## [YOUR TASK]
Every line in the records below that holds the word "title" is to be copied.

## [INFORMATION SUPPLIED]
*** Begin section ***

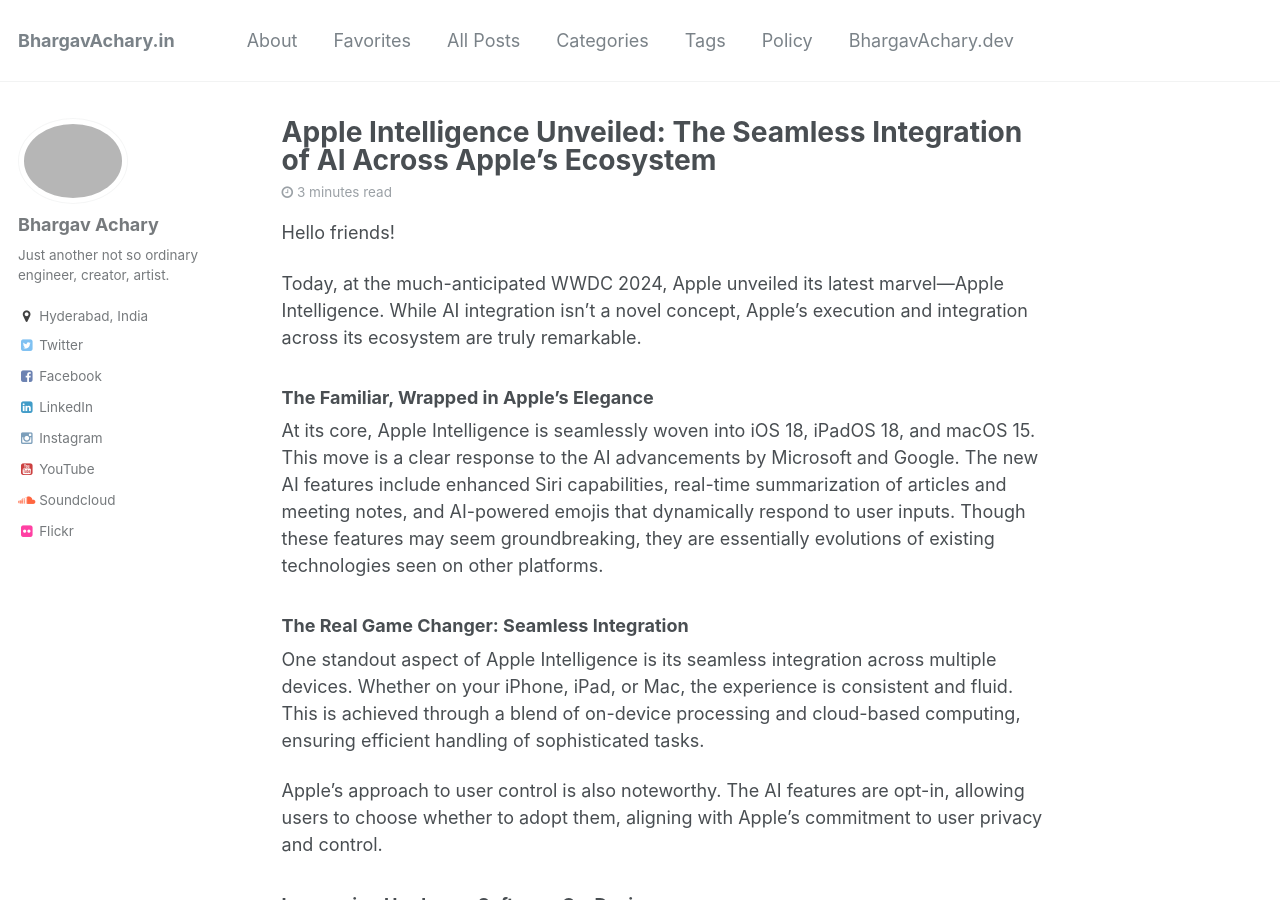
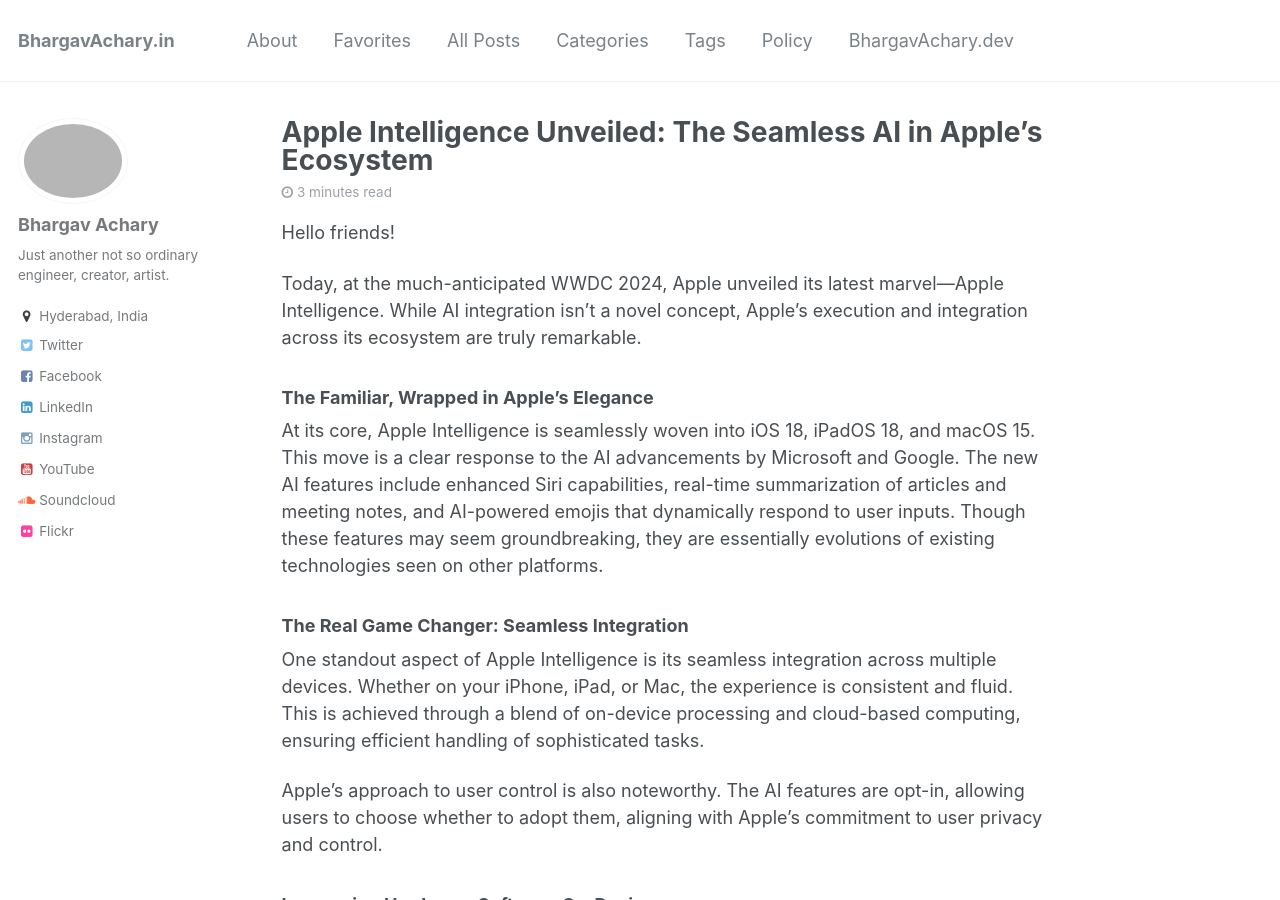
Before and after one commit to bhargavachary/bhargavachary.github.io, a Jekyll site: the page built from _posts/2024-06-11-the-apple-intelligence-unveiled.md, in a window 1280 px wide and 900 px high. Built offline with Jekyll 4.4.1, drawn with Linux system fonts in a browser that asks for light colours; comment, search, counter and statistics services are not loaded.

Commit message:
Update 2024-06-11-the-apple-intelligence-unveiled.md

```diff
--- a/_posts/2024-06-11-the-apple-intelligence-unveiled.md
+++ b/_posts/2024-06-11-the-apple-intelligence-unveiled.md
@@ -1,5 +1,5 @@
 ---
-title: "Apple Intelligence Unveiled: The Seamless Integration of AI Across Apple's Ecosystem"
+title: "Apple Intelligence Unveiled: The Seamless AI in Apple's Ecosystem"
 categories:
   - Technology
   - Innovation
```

*** End section ***

## [WRITTEN RESPONSE]
-title: "Apple Intelligence Unveiled: The Seamless Integration of AI Across Apple's Ecosystem"
+title: "Apple Intelligence Unveiled: The Seamless AI in Apple's Ecosystem"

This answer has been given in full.